  • Tarkka, Jukka (1987). Ei Stalin eikä Hitler - Suomen turvallisuuspolitiikka toisen maailmansodan aikana. Helsinki: Otava. ISBN 951-1-09751-2. 
  • Seppälä, Helge (1989). Suomi miehittäjänä 1941-1944. Helsinki: SN-kirjat. ISBN 951-615-709-2. 
  • Morozov, K.A. (1975). Karjala Toisen Maailmansodan aikana 1941-1945. Petrozavodsk. 
  • Jaakkola, Jalmari (1942). Die Ostfrage Finnlands. WSOY. 
  • Näre, Sari; Kirves, Jenni (2014). Luvattu maa: Suur-Suomen unelma ja unohdus. Helsinki: Johnny Kniga. ISBN 978-951-0-40295-5. 
  • Trifonova, Anastassija. Suur-Suomen aate ja Itä-Karjala.

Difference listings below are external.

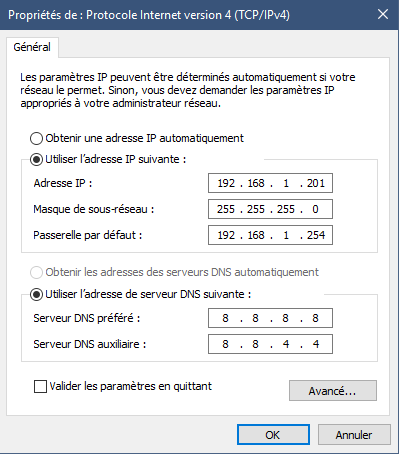
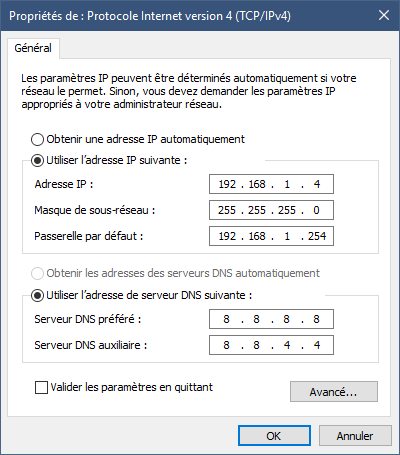
Update files

diff --git a/image_njz3/README.md b/image_njz3/README.md
@@ -2,9 +2,11 @@ Distribution Sega Racer 2022-2024 - njz3
 
 # A propos
 
-Cette image disque est basée sur un Windows 10 entreprise dont la configuration a été adaptée aux racecabs.
-Elle propose un Hyperspin basé sur Maximum Car de HFS Play, avec la plupart des jeux et emulateurs
-pré-configurés pour être jouables immédiatement en mode retour de force.
+Cette image disque est basée sur un Windows 10 entreprise dont la configuration
+a été adaptée aux racecabs.
+Elle propose un Hyperspin basé sur Maximum Car de HFS Play, avec la plupart des
+jeux et emulateurs pré-configurés pour être jouables immédiatement en mode 
+retour de force.
 Les dernières versions des émulateurs sont utilisés, en particulier :
 - MAME pour les jeux anciens, ou ceux des générations 90/2000 de Namco ou Taito par exemple.
 - Nebula model 2 pour Sega Model 2
@@ -14,25 +16,31 @@ Les dernières versions des émulateurs sont utilisés, en particulier :
 - Dolphin pour les jeux Triforce
 - Teknoparrot pour les jeux sur plateforme PC
 
-Le retour de force est soit natif à la plateforme ou à l'émulateur (model2, supermodel), soit généré par le 
-FFB plugin de Boomslangnz. Il a été réglé dans le BackForceFeeder afin de restituer au plus juste les effets
-originaux quand c'est possible.
-Le mapping des boutons et des axes par défaut est actuellement celui de ma borne Le Mans à savoir 1 volant 
-simple, 2 pédales, 1 Start, 2 view buttons, 1 shifter Up/Down.
-Je laisse à chacun le soin de refaire le mapping selon sa borne via mon soft BackforceFeeder en suivant le 
-nommage déjà pré-établi pour les boutons de chaque jeu.
+Le retour de force est soit natif à la plateforme ou à l'émulateur (model2,
+supermodel), soit généré par le FFB plugin de Boomslangnz. Il a été réglé dans
+le BackForceFeeder afin de restituer au plus juste les effets originaux quand
+c'est possible.
+Le mapping des boutons et des axes par défaut est actuellement celui de ma 
+borne Le Mans à savoir 1 volant, 2 pédales, 1 Start, 2 view buttons, 1 shifter
+Up/Down.
+Je laisse à chacun le soin de refaire le mapping selon sa borne via mon soft
+BackforceFeeder en suivant le nommage déjà pré-établi pour les boutons de 
+chaque jeu.
 
 La distribution fonctionne en mode FullHD (1920x1080) sur l'ensemble des jeux. 
-En se limitant aux jeux MAME, model 1/2/3 et Flycast (Naomi) la distribution peut fonctionner en 24 kHz à 
-l'aide du videoamp en 1024x768i ou 1024x384p, ou en 15 kHz avec le videoamp en mode 1280x240p ou 1280x480i.
+En se limitant aux jeux MAME, model 1/2/3 et Flycast (Naomi) la distribution
+peut fonctionner en 24 kHz à l'aide du videoamp en 1024x768i ou 1024x384p, ou
+en 15 kHz avec le videoamp en mode 1280x240p ou 1280x480i.
 
 
 # Configuration Hardware
 
 > **IMPORTANT**
-> Au premier démarrage, laisser le temps à Windows de démarrer puis installer vos drivers.
+> Au premier démarrage, laisser le temps à Windows de démarrer puis installer
+> vos drivers.
 
-Si vous pouvez connecter votre PC à internet, faites Windows Update pour récupérer vos drivers automatiquement.
+Si vous pouvez connecter votre PC à internet, faites Windows Update pour
+récupérer vos drivers automatiquement.
 Le SSD est prévu pour fonctionner sur un PC avec :
 - un processeur intel 4th gen (ou plus récent), ou un AMD Ryzen.
 - 4GB de RAM minimum
@@ -50,15 +58,20 @@ possible avec moins de jeux (uniquement MAME, model 1/2/3 et Naomi via Flycast).
 
 ## Reseau
 
-IP: 192.168.1.201 (ou 202 ou 203, 204, .. selon la cabine en multi)
+IP: 192.168.1.4 pour cabine 1 (ou 192.168.1.5 ou .6, .7, .. selon la cabine en multi)
+Masque de sous-réseau: 255.255.255.0
+Passerelle : 192.168.1.254 (modifable selon votre réseau LAN en 192.168.1.1)
+DNS : 8.8.8.8 ou 8.8.4.4 (DNS de Google)
+Broadcast address: 192.168.1.255
 
-Masque: 255.255.255.0
+Mettre réseau privé et désactiver le Firewall.
 
-Passerelle : 192.168.1.254
-
-DNS : 8.8.8.8 ou 4.4.4.4 (Google)
-
-Mettre réseau privé et désactiver le Firewall
+> **Note:**
+Pour le jeu en réseau sur model 2 emulator (Sega Rally, Daytona 1, etc.)
+if faut impérativement activer le support des trames de longues taille (3kB)
+soit via une option de votre carte réseau, soit activer l'option "Jumbo Frames"
+dans votre carte Ethernet (MTU >3kB) et avoir un switch Ethernet 1GBit qui 
+supporte les "Jumbo Frames".
 
 ![Configuration réseau](Utils/images/networkconfig.png "Configuration réseau").
 
@@ -133,21 +146,23 @@ Lancer Teknoparrot, vérifier qu'un jeu se lance.
 
 # Changement de configurations vidéo
 
-L'image standard contient des configurations d'émulateurs pour fonctionner en mode FullHD 1080p et il est
-nécessaire de les changer pour changer de mode vidéo.
-Des scripts SetXXX.bat sont présents dans le répertoire `Utils\` pour réaliser la copie des fichiers
-de configuration vidéo des émulateurs automatiquement.
+L'image standard contient des configurations d'émulateurs pour fonctionner
+en mode FullHD 1080 et il est nécessaire de les changer pour changer de mode
+vidéo. Des scripts SetXXX.bat sont présents dans le répertoire `Utils\` pour
+réaliser la copie des fichiers de configuration vidéo des émulateurs
+automatiquement.
 
 ![Scripts de changement de config vidéo](Utils/images/scriptsconfigvideo.png "Scripts de changement de config vidéo").
 
+Liste des résolutions:
 
-- FullHD 1080p
+- FullHD 1080p/i
 
 Tous les jeux fonctionnent en Full HD.
 
 
-- CRT 1280x960i (Videoamp 31Hz entrelacé sur VGA natif)
-- CRT 1024x768i (Videoamp 24Hz entrelacé sur VGA natif)
+- CRT 1280x960p/i (moniteur PC ou Videoamp 31Hz entrelacé sur VGA natif)
+- CRT 1024x768p/i (moniteur PC ou Videoamp 24Hz entrelacé sur VGA natif)
 
 Tous les jeux sauf certains Teknoparrot qui ne supportent que la HD 16/9e.
 
@@ -164,11 +179,17 @@ Seuls les jeux : MAME, model 2, model 3 et Naomi (Flycast) fonctionnent.
 
 ## Utiliser des basses résolutions en utilisant le GPU Scaling sur le VideoAmp
 
-Exemple : sortir du 512x384p en utilisant le VideoAmp sur une carte NVidia 1050Ti
-1. Configuger le VideoAmp avec 2 résolutions : la (P)referred en 1024x384p, la suivante en supplémentaire 512x384p avec exactement le même timing vertical (même modeline verticale).
+Exemple : sortir du 512x384p en utilisant le VideoAmp sur une carte NVidia 
+1050Ti.
+1. Configurer le VideoAmp avec 2 résolutions : la (P)referred en 1024x384p,
+la suivante en supplémentaire 512x384p avec exactement le même timing vertical
+(même valeur en vertical dans la modeline).
 2. Brancher le VideoAmp qui va etre détecter comme écran 1024x384p
-3. Aller dans le NVidia "Control Panel", et dans la page "Régler la taille et la position", activer le plein écran.
-4. Dans les propriétés d'affichage de Windows, sélectionner la résolution 512x384p, et vous aurez automatiquement un plein écran.
+3. Aller dans le NVidia "Control Panel", ou Intel ou AMD, et dans la page 
+"Régler la taille et la position", activer le plein écran ou le mode Stretch.
+4. Dans les propriétés d'affichage de Windows, sélectionner la résolution
+512x384p, et vous aurez automatiquement un plein écran avec scaling par GPU.
+
 
 # Pour ajouter un jeu 1P
 
@@ -186,15 +207,15 @@ Comme pratiquement chaque jeu a une configuration propre pour le FFB ou les
 boutons, il est conseillé de faire un fichier .bat pour chaque jeu, qui sera
 placé dans le dossier du jeu ou de l'émulateur qui va le lancer.
 
-Nommer votre fichier .bat de manière unique et identifiable facilement.
-Si possible, prendre un nom sans espace et qui correspont à un nom de rom unique.
+Nommer votre fichier .bat de manière unique et identifiable facilement. Si 
+possible, prendre un nom sans espace et qui correspont à un nom de rom unique.
 Par exemple : "daytonas.bat" dans le dossier de `C:\Racecab\Emulators\Model2 v1.1a`
 (rom "daytonas" pour le jeu Daytona Saturn Ads).
 
 Au besoin, placez les arguments dont vous avez besoin dans le .bat.
 Des utilitaires dans `C:\Racecab\Utils` vous permettent de faire des actions de
-bases, comme lancer un emulateur, appuyer sur une touche, tuer un process, changer
-de résolution, etc.
+bases, comme lancer un emulateur, appuyer sur une touche, tuer un process,
+changer de résolution, etc.
 En particulier, je recommande de mettre la fenetre en mode "minimized" dès le
 lancement et de donner un titre de fenetre (via la commande `TITLE`) qui soit
 unique pour le jeu, afin que le BackForceFeeder puisse identifier quel jeu est
@@ -263,7 +284,7 @@ Les options du module PCLauncher de RocketLauncher sont données en entête de
 fichier dans la balise [Example].
 
 > **ATTENTION**
-> pour temporairement enlever un jeu dans le fichier, il faut mettre des '#' au
+pour temporairement enlever un jeu dans le fichier, il faut mettre des '#' au
 début de ligne dans `C:\Racecab\Hyperspin\RocketLauncher\Modules\PCLauncher\1P.ini`
 et surtout supprimer les [] autour du nom du jeu, sinon RocketLauncher va
 quand même le détecter. 
@@ -283,15 +304,18 @@ Puis prendre le system 1P et taper le nom de votre jeu (par exemple 'daytonas').
 
 Lancer Hyperspin et faire la même chose en testant si votre jeu se lance.
 
+Pour vous aider à trouver les bons fichiers ou les bons répertoires, vous pouvez
+lancer le script `C:\Racecab\Utils\edit1Pfiles.Bat`
+
 ## Configuration BackForceFeeder
 
 Ajouter un nouveau control set en duplicant un existant.
 
-Pour automatiquement détecter le jeu dans le BFF, préciser soit le nom de l'exécutable
-et le titre de la fenetre principale, soit dans le fichier .bat ajouter un TITLE
-avec un titre unique ou le nom du fichier .bat. Dans ce cas, dans le BFF 
-indiquer `conhost|cmd` dans l'exe, et en nom de fenetre ce que vous avez mis en
-TITLE de votre .bat (en général nom du fichier .bat).
+Pour automatiquement détecter le jeu dans le BFF, préciser soit le nom de 
+l'exécutable et le titre de la fenetre principale, soit dans le fichier .bat 
+ajouter un TITLE avec un titre unique ou le nom du fichier .bat. Dans ce cas,
+dans le BFF, indiquer `conhost|cmd` dans l'exe, et en nom de fenetre ce que 
+vous avez mis en TITLE de votre .bat (en général nom du fichier .bat).
 
 Lancer le jeu via le .bat et verifier que le BFF bascule vers le control set
 (vous devez avoir coché l'autodetection dans App&Hardware pour que cela marche).
@@ -324,16 +348,19 @@ En résumé :
 6) Si besoin, configurer le BFF pour détecter votre .bat ou votre jeu et 
 configurer les controles, les lampes ou le retour de force.
 
+Pour vous aider à trouver les bons fichiers ou les bons répertoires, vous pouvez
+lancer le script `C:\Racecab\Utils\editMULTIfiles.Bat`
+
 
 # Configuration du BackForceFeeder
 
-Le logiciel BackForceFeeder est pré-installé et possède une configuration par défaut
-pour la plupart des jeux en mode shifter Up/Down et 2x View Buttons.
+Le logiciel BackForceFeeder est pré-installé et possède une configuration par
+défaut pour la plupart des jeux en mode shifter Up/Down et 2x View Buttons.
 
-Le logiciel nécessite un fichier `licence.dat` pour être activé, qui est fourni sur
-demande par email à `bff.register@gmail.com` en indiquant votre ID de machine et 
-en joignant un don paypal à la même adresse email (un minimum de 20€ par machine est 
-demandé).
+Le logiciel nécessite un fichier `licence.dat` pour être activé, qui est fourni
+sur demande par email à `bff.register@gmail.com` en indiquant votre ID de
+machine et en joignant un don paypal à la même adresse email (un minimum de 20€
+par machine est demandé).
 
 Le fichier de licence est à placer dans le répertoire :
 `C:\Users\Racecab\Documents\BackForceFeeder`
@@ -343,12 +370,20 @@ Le fichier de licence est à placer dans le répertoire :
 Les configurations sont stockées dans le répertoire :
 `C:\Users\Racecab\Documents\BackForceFeeder`
 
-Le sous-dossier ControlSets contient en particulier les configurations pour chaque jeu.
-Vous ne pouvez pas éditer à la main ces fichiers si le logiciel fonctionne, il faut
-d'abord le fermer pour pouvoir modifier les fichiers.
+Le sous-dossier ControlSets contient en particulier les configurations pour
+chaque jeu. Vous ne pouvez pas éditer à la main ces fichiers si le logiciel
+fonctionne, il faut d'abord le fermer pour pouvoir modifier les fichiers.
 
 
 # Notes - FAQ
+
+## Jeux Model 2 en mode Link
+
+Pour avoir un bon fonctionnement en mode Link (MULTI) il est obligatoire
+d'avoir un switch 1Gbs et d'activer le mode "Jumbo Frame", voir au début
+de ce document.
+La touche pour quitter l'émulateur est Alt+F4.
+
 
 ## Jeux Teknoparrot
 
@@ -358,12 +393,35 @@ Prévoir de copier les fichiers EPROM single/multi dans `C:\Users\Racecab\AppDat
 
 ### Raw Thrills PC Based
 
-La plupart des jeux Raw Thrills necessite d'etre à la racine de `C:\` dans un repertoire commencant par `rawart`, par
-exemple: 
+La plupart des jeux Raw Thrills necessite d'etre à la racine de `C:\` dans un
+repertoire commencant par `rawart`, par exemple: 
 - `Fast n Furious serie` dans `C:\rawart FnF\`
 - `Winter X Games Snocross` obligatoirement dans `C:\rawart Winter X Games Snocross\` sinon image qui fait du flickering.
 - `SuperBikes` obligatoirement dans `C:\rawart SuperBikes\` sinon erreur CRC
 - `SuperBikes 2` obligatoirement dans `C:\rawart SuperBikes2\` sinon erreur CRC
+
+### Daytona USA Championship (TP)
+
+Le jeu ne fonctionnera en multi __*que si une webcam USB compatible*__ est branchée.
+
+Il est important de respecter une adresse IP en 192.168.1.X dont le dernier
+chiffre X est en dessous de 10 (exemple: X=4, X=5, X=6, X=7).
+Fichiers à modifier : 
+- ShellData\ShellData.ini : dans [Network], mettre Enabled=1, CabinetID=1 (ou 2, 3, 4), NumCabinets=2 (ou 4)
+- Shell\Game.ini : dans [Network], mettre CabinetDomain=192.168.1 et CabinetBaseAddr=X (avec X=4 ou 5, 6, 7 selon votre IP)
+
+Pour le Service menu (shell): 
+- déplacer le jeu à la racine C:\Sega
+- installer driver DK2
+- désactiver sortie son HDMI et activer sortie son analogique
+- lancer C:\Sega/shell/shell.exe
+- appuyer sur la touche T (pour test), et la touche Y pour service
+
+### Sega Rally 3 - Autres Editions (courses issues de la version PC)
+
+Les Editions Artic, Alpines, etc. utilisent les circuits de la version PC mais
+ne marchent qu'en mode Quick Race (single ou multijoueur) et non en mode 
+championnat. Le mode championnat ne marche qu'avec la version arcade originale.
 
 # Change log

University of Tartu.  , Itämerensuomalaisten kielten laitos. Web version (PDF)
  • Solomeštš, Ilja. Ulkoinen uhka keskustan ja periferian suhteissa: Karjalan kysymys pohjoismaisessa vertailussa 1860-1940, Carelia, nro 10-1998, ss.117–119.  Web version
  • Ryymin, Teemu (1998). Finske nasjonalisters og norske myndigheters kvenpolitikk i mellomkrigstiden. Universitetet i Bergen.  Web version
  • Olsson, Claes. Suur-Suomen muisto.  Web version
  • Sundqvist, Janne. Suur-Suomi olisi onnistunut vain natsi-Saksan avulla.  Web version. Yle uutiset 26.5.2014.